However, I was committed at this point (or should have been) so I slept in the spare room so as to not disturb Nancy. Off for an early run. Traffic was no problem at that time as your might imagine. Once there it was back to the same issues as we had faced with the arrival. It was very dark. Hayman did the stills and I went for video but got some stills as well. Unfortunately, they chose not to back-track the aircraft as had been briefed so it took off from ahead of us and went away. We still got some good shots and, while it got airborne very quickly, it got to a certain distance when it seemed like it had stopped moving.
Then, it was time to go. We wrapped up and got on our way. I actually was back at home a little ahead of my normal time to get up so I did my normal routine and headed in to the office. It would be fair to say that I was not at my most perky that day!
The layout of SFO with the two pairs of cross runways makes for some operations that are quite specific to this airport. At peak times, parallel approaches are made to the 28 runways from along the bay shore. These approaches require the following plane to make sure it does not overtake the leading plane. I don’t know for sure but I imagine the choice of which side leads is based on the wind direction so the wake turbulence doesn’t affect the downwind plane.
Getting them close together is the goal as a photographer. Often they end up being separated by a lot more than you thought. When further out things look like they are close but then the approach turns out to be more offset than you expect and you don’t get a good shot when they come in to land.
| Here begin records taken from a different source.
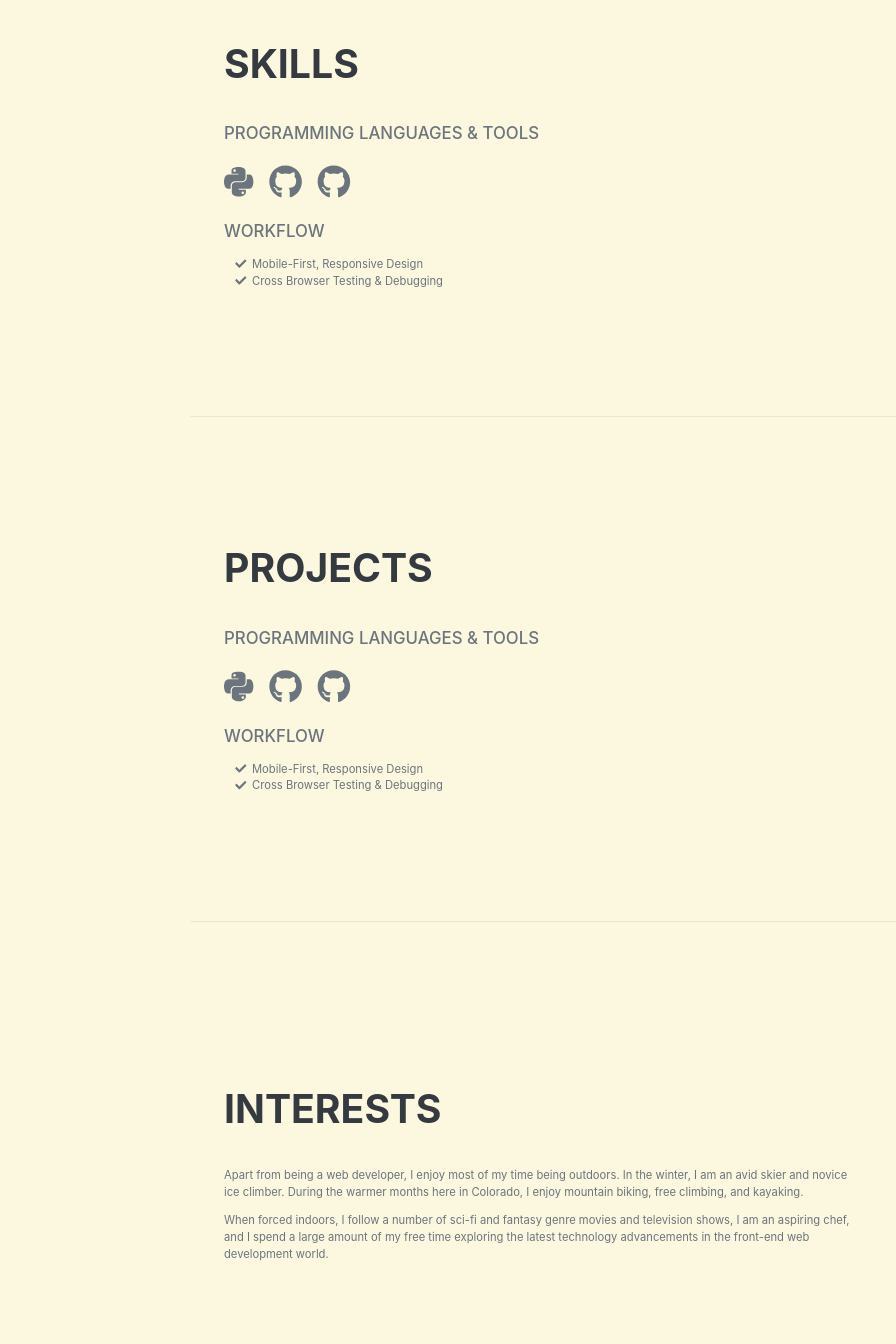
Repository: nguyenlcc/Online-CV
Page: index.html
An editor plug-in stored every save of this project. The page is shown before and after the next save, followed by the edit.
The browser window is 1280 px wide. The pictures show the part of the page from y = 2594 to 4514 px (the page is 5352 px tall), at 70% of full size.
Some web fonts or font styles are not loaded; a fallback is used. Some web libraries are served in a nearby version.

Above is the page before, as saved 2022-05-23 01:41:12.

### index.html
<!DOCTYPE html>
<html lang="en">
  <head>
    <meta charset="utf-8" />
    <meta
      name="viewport"
      content="width=device-width, initial-scale=1, shrink-to-fit=no"
    />
    <meta name="description" content="" />
    <meta name="author" content="" />
    <title>Le Cong Nguyen</title>
    <link rel="icon" type="image/x-icon" href="assets/img/favicon.ico" />
    <!-- Font Awesome icons (free version)-->
    <script
      src="https://use.fontawesome.com/releases/v5.13.0/js/all.js"
      crossorigin="anonymous"
    ></script>
    <!-- Google fonts-->
    <link
      href="https://fonts.googleapis.com/css?family=Saira+Extra+Condensed:500,700"
      rel="stylesheet"
      type="text/css"
    />
    <link
      href="https://fonts.googleapis.com/css?family=Muli:400,400i,800,800i"
      rel="stylesheet"
      type="text/css"
    />
    <!-- Core theme CSS (includes Bootstrap)-->
    <link href="css/styles.css" rel="stylesheet" />
  </head>
  <body id="page-top">
    <!-- Navigation-->
    <nav
      class="navbar navbar-expand-lg navbar-dark bg-primary fixed-top"
      id="sideNav"
    >
      <a class="navbar-brand js-scroll-trigger" href="#page-top">
        <span class="d-block d-lg-none">LE CONG NGUYEN</span>
        <span class="d-none d-lg-block"
          ><img
            class="img-fluid img-profile rounded-circle mx-auto mb-2"
            src="assets/img/profile.jpg"
            alt=""
        /></span>
      </a>
      <button
        class="navbar-toggler"
        type="button"
        data-toggle="collapse"
        data-target="#navbarSupportedContent"
        aria-controls="navbarSupportedContent"
        aria-expanded="false"
        aria-label="Toggle navigation"
      >
        <span class="navbar-toggler-icon"></span>
      </button>
      <div class="collapse navbar-collapse" id="navbarSupportedContent">
        <ul class="navbar-nav">
          <li class="nav-item">
            <a class="nav-link js-scroll-trigger" href="#about">About</a>
          </li>
          <li class="nav-item">
            <a class="nav-link js-scroll-trigger" href="#experience"
              >Experience</a
            >
          </li>
          <li class="nav-item">
            <a class="nav-link js-scroll-trigger" href="#education"
              >Education</a
            >
          </li>
          <li class="nav-item">
            <a class="nav-link js-scroll-trigger" href="#skills">Skills</a>
          </li>
          <li class="nav-item">
            <a class="nav-link js-scroll-trigger" href="#projects">Projects</a>
          </li>
          <li class="nav-item">
            <a class="nav-link js-scroll-trigger" href="#interests"
              >Interests</a
            >
          </li>
          <li class="nav-item">
            <a class="nav-link js-scroll-trigger" href="#awards">Awards</a>
          </li>
        </ul>
      </div>
    </nav>
    <!-- Page Content-->
    <div class="container-fluid p-0">
      <!-- About-->
      <section class="resume-section" id="about">
        <div class="resume-section-content">
          <h1 class="mb-0">
            LE CONG
            <span class="text-primary">NGUYEN</span>
          </h1>
          <div class="subheading mb-5">
            <i class="fas fa-address-card"></i>
            THINH LIET, HOANG MAI, HA NOI · 0904532091 ·
            <a href="mailto:name@email.com">nguyen.lc41@gmail.com</a>
          </div>
          <p class="lead mb-5">
            I am experienced in leveraging agile frameworks to provide a robust
            synopsis for high level overviews. Iterative approaches to corporate
            strategy foster collaborative thinking to further the overall value
            proposition.
          </p>
          <div class="social-icons">
            <a class="social-icon" href="https://github.com/nguyenlecong"
              ><i class="fab fa-github"></i
            ></a>
            <a
              class="social-icon"
              href="https://www.linkedin.com/in/nguy%C3%AAn-l%C3%AA-c%C3%B4ng-0b1731233/"
            >
              <i class="fab fa-linkedin-in"></i>
            </a>
            <a class="social-icon" href="https://www.facebook.com/nguyenlc5139/"
              ><i class="fab fa-facebook-f"></i
            ></a>
          </div>
        </div>
      </section>
      <hr class="m-0" />
      <!-- Experience-->
      <section class="resume-section" id="experience">
        <div class="resume-section-content">
          <h2 class="mb-5">Experience</h2>
          <div
            class="d-flex flex-column flex-md-row justify-content-between mb-5"
          >
            <div class="flex-grow-1">
              <h3 class="mb-0">Computer Vision Intern</h3>
              <div class="subheading mb-3">Arrow Technologies Vietnam</div>
              <p>
                Bring to the table win-win survival strategies to ensure
                proactive domination. At the end of the day, going forward, a
                new normal that has evolved from generation X is on the runway
                heading towards a streamlined cloud solution. User generated
                content in real-time will have multiple touchpoints for
                offshoring.
              </p>
            </div>
            <div class="flex-shrink-0">
              <span class="text-primary">September 2020 - December 2020</span>
            </div>
          </div>
          <div
            class="d-flex flex-column flex-md-row justify-content-between mb-5"
          >
            <div class="flex-grow-1">
              <h3 class="mb-0">AI Engineer Intern</h3>
              <div class="subheading mb-3">IBM Vietnam</div>
              <p>
                Capitalize on low hanging fruit to identify a ballpark value
                added activity to beta test. Override the digital divide with
                additional clickthroughs from DevOps. Nanotechnology immersion
                along the information highway will close the loop on focusing
                solely on the bottom line.
              </p>
            </div>
            <div class="flex-shrink-0">
              <span class="text-primary">June 2021 - September 2021</span>
            </div>
          </div>
          <div
            class="d-flex flex-column flex-md-row justify-content-between mb-5"
          >
            <div class="flex-grow-1">
              <h3 class="mb-0">Computer Vision Collaborator</h3>
              <div class="subheading mb-3">ThinkLABs JSC</div>
              <p>
                Podcasting operational change management inside of workflows to
                establish a framework. Taking seamless key performance
                indicators offline to maximise the long tail. Keeping your eye
                on the ball while performing a deep dive on the start-up
                mentality to derive convergence on cross-platform integration.
              </p>
            </div>
            <div class="flex-shrink-0">
              <span class="text-primary">December 2021 - June 2022</span>
            </div>
          </div>
        </div>
      </section>
      <hr class="m-0" />
      <!-- Education-->
      <section class="resume-section" id="education">
        <div class="resume-section-content">
          <h2 class="mb-5">Education</h2>
          <div
            class="d-flex flex-column flex-md-row justify-content-between mb-5"
          >
            <div class="flex-grow-1">
              <h3 class="mb-0">HANOI UNIVERSITY OF SCIENCE AND TECHNOLOGY</h3>
              <div class="subheading mb-3">
                SCHOOL OF INFORMATION AND COMMUNICATION TECHNOLOGY
              </div>
              <div>Computer Science</div>
              <p>GPA: 3.16</p>
            </div>
            <div class="flex-shrink-0">
              <span class="text-primary">August 2017 - Now</span>
            </div>
          </div>
        </div>
      </section>
      <hr class="m-0" />
      <!-- Skills-->
      <section class="resume-section" id="skills">
        <div class="resume-section-content">
          <h2 class="mb-5">Skills</h2>
          <div class="subheading mb-3">Programming Languages & Tools</div>
          <ul class="list-inline dev-icons">
            <li class="list-inline-item"><i class="fab fa-python"></i></li>
            <li class="list-inline-item"><i class="fab fa-github"></i></li>
            <li class="list-inline-item"><i class="fab fa-github"></i></li>
          </ul>
          <div class="subheading mb-3">Workflow</div>
          <ul class="fa-ul mb-0">
            <li>
              <span class="fa-li"><i class="fas fa-check"></i></span>
              Mobile-First, Responsive Design
            </li>
            <li>
              <span class="fa-li"><i class="fas fa-check"></i></span>
              Cross Browser Testing & Debugging
            </li>
          </ul>
        </div>
      </section>
      <hr class="m-0" />
      <!-- Projects-->
      <section class="resume-section" id="projects">
        <div class="resume-section-content">
          <h2 class="mb-5">Projects</h2>
          <div class="subheading mb-3">Programming Languages & Tools</div>
          <ul class="list-inline dev-icons">
            <li class="list-inline-item"><i class="fab fa-python"></i></li>
            <li class="list-inline-item"><i class="fab fa-github"></i></li>
            <li class="list-inline-item"><i class="fab fa-github"></i></li>
          </ul>
          <div class="subheading mb-3">Workflow</div>
          <ul class="fa-ul mb-0">
            <li>
              <span class="fa-li"><i class="fas fa-check"></i></span>
              Mobile-First, Responsive Design
            </li>
            <li>
              <span class="fa-li"><i class="fas fa-check"></i></span>
              Cross Browser Testing & Debugging
            </li>
          </ul>
        </div>
      </section>
      <hr class="m-0" />
      <!-- Interests-->
      <section class="resume-section" id="interests">
        <div class="resume-section-content">
          <h2 class="mb-5">Interests</h2>
          <p>
            Apart from being a web developer, I enjoy most of my time being
            outdoors. In the winter, I am an avid skier and novice ice climber.
            During the warmer months here in Colorado, I enjoy mountain biking,
            free climbing, and kayaking.
          </p>
          <p class="mb-0">
            When forced indoors, I follow a number of sci-fi and fantasy genre
            movies and television shows, I am an aspiring chef, and I spend a
            large amount of my free time exploring the latest technology
            advancements in the front-end web development world.
          </p>
        </div>
      </section>
      <hr class="m-0" />
      <!-- Awards-->
      <section class="resume-section" id="awards">
        <div class="resume-section-content">
          <h2 class="mb-5">Awards & Certifications</h2>
          <ul class="fa-ul mb-0">
            <li>
              <span class="fa-li"
                ><i class="fas fa-trophy text-warning"></i
              ></span>
              Silver Medal for Excellence in Mathematics on Casio Calculator in
              12th Grade
            </li>
            <li>
              <span class="fa-li"
                ><i class="fas fa-trophy text-warning"></i
              ></span>
              Consolation Prize in the Provincial Examination for Excellent
              Students in Mathematics in 12th Grade
            </li>
            <li>
              <span class="fa-li"
                ><i class="fas fa-trophy text-warning"></i
              ></span>
              Level B of Scholarships for the Term 2 of the School Year
              2020-2021, Hanoi University of Science and Technology
            </li>
            <li>
              <span class="fa-li"
                ><i class="fas fa-trophy text-warning"></i
              ></span>
              Level A of Scholarships for the Term 1 of the School Year
              2021-2022, Hanoi University of Science and Technology
            </li>
          </ul>
        </div>
      </section>
    </div>
    <!-- Bootstrap core JS-->
    <script src="https://cdnjs.cloudflare.com/ajax/libs/jquery/3.5.1/jquery.min.js"></script>
    <script src="https://stackpath.bootstrapcdn.com/bootstrap/4.5.0/js/bootstrap.bundle.min.js"></script>
    <!-- Third party plugin JS-->
    <script src="https://cdnjs.cloudflare.com/ajax/libs/jquery-easing/1.4.1/jquery.easing.min.js"></script>
    <!-- Core theme JS-->
    <script src="js/scripts.js"></script>
  </body>
</html>

### js/scripts.js
/*!
    * Start Bootstrap - Resume v6.0.1 (https://startbootstrap.com/template-overviews/resume)
    * Copyright 2013-2020 Start Bootstrap
    * Licensed under MIT (https://github.com/StartBootstrap/startbootstrap-resume/blob/master/LICENSE)
    */
    (function ($) {
    "use strict"; // Start of use strict

    // Smooth scrolling using jQuery easing
    $('a.js-scroll-trigger[href*="#"]:not([href="#"])').click(function () {
        if (
            location.pathname.replace(/^\//, "") ==
                this.pathname.replace(/^\//, "") &&
            location.hostname == this.hostname
        ) {
            var target = $(this.hash);
            target = target.length
                ? target
                : $("[name=" + this.hash.slice(1) + "]");
            if (target.length) {
                $("html, body").animate(
                    {
                        scrollTop: target.offset().top,
                    },
                    1000,
                    "easeInOutExpo"
                );
                return false;
            }
        }
    });

    // Closes responsive menu when a scroll trigger link is clicked
    $(".js-scroll-trigger").click(function () {
        $(".navbar-collapse").collapse("hide");
    });

    // Activate scrollspy to add active class to navbar items on scroll
    $("body").scrollspy({
        target: "#sideNav",
    });
})(jQuery); // End of use strict

Loaded but not shown: css/styles.css (library)

After the next save:
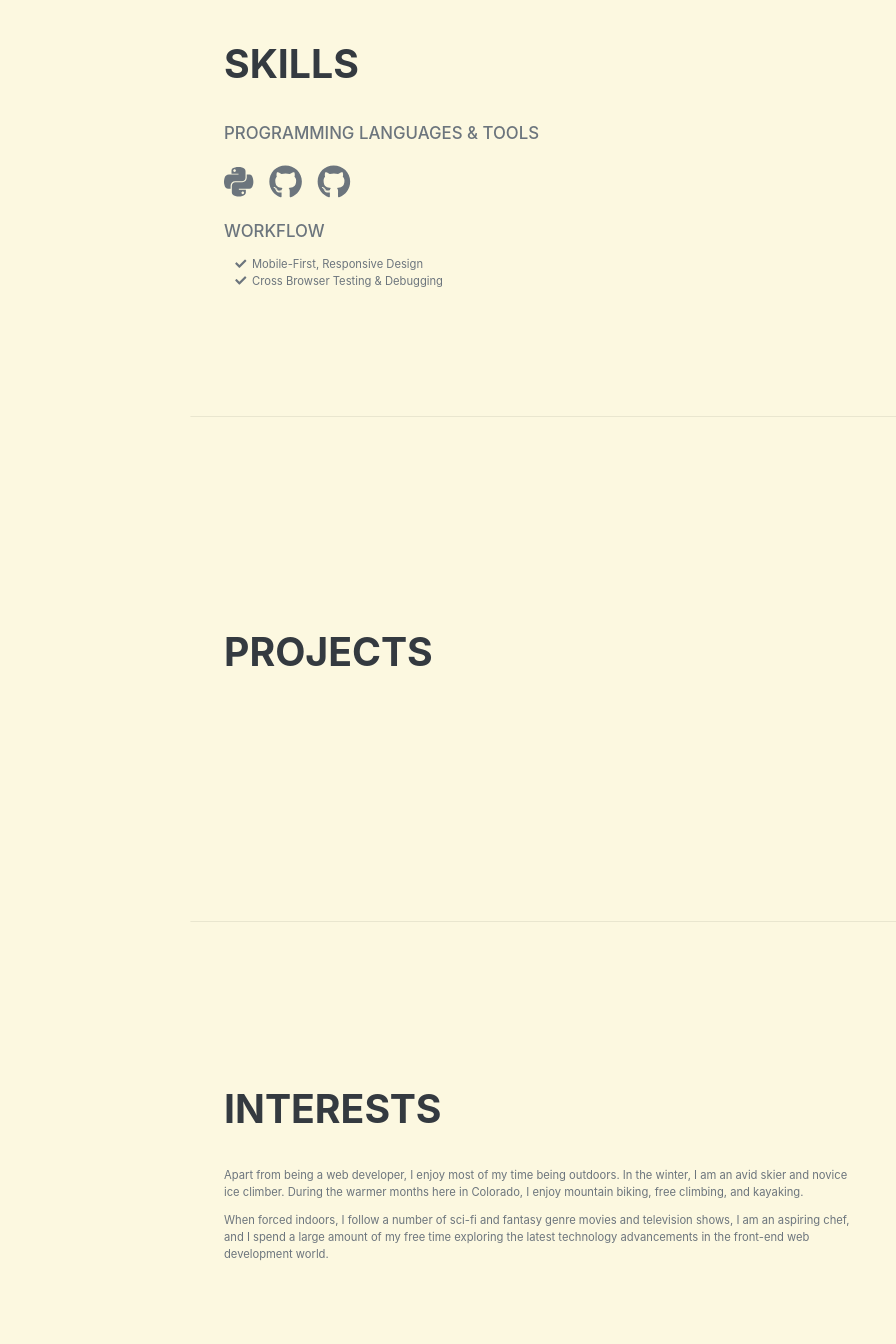
Saved 2 min 6 s later.
--- a/index.html
+++ b/index.html
@@ -236,7 +236,7 @@
       <section class="resume-section" id="projects">
         <div class="resume-section-content">
           <h2 class="mb-5">Projects</h2>
-          <div class="subheading mb-3">Programming Languages & Tools</div>
+          <!-- <div class="subheading mb-3">Programming Languages & Tools</div>
           <ul class="list-inline dev-icons">
             <li class="list-inline-item"><i class="fab fa-python"></i></li>
             <li class="list-inline-item"><i class="fab fa-github"></i></li>
@@ -253,7 +253,7 @@
               Cross Browser Testing & Debugging
             </li>
           </ul>
-        </div>
+        </div> -->
       </section>
       <hr class="m-0" />
       <!-- Interests-->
Arrivals aren’t the only parallels though. The departures are sent of the 01s from both sides. The clearances are usually offset and the thresholds are slightly different so the planes often get airborne well apart. However, that is not always the case and sometimes you get what amounts to a formation takeoff. Once airborne, the planes turn to increase their separation. Getting a shot of them close together is something to try for if you can. They are too far away when they take off to be a great shot individually but getting both in frame certainly makes for a more unusual shot than is the case for most departure procedures for big airliners.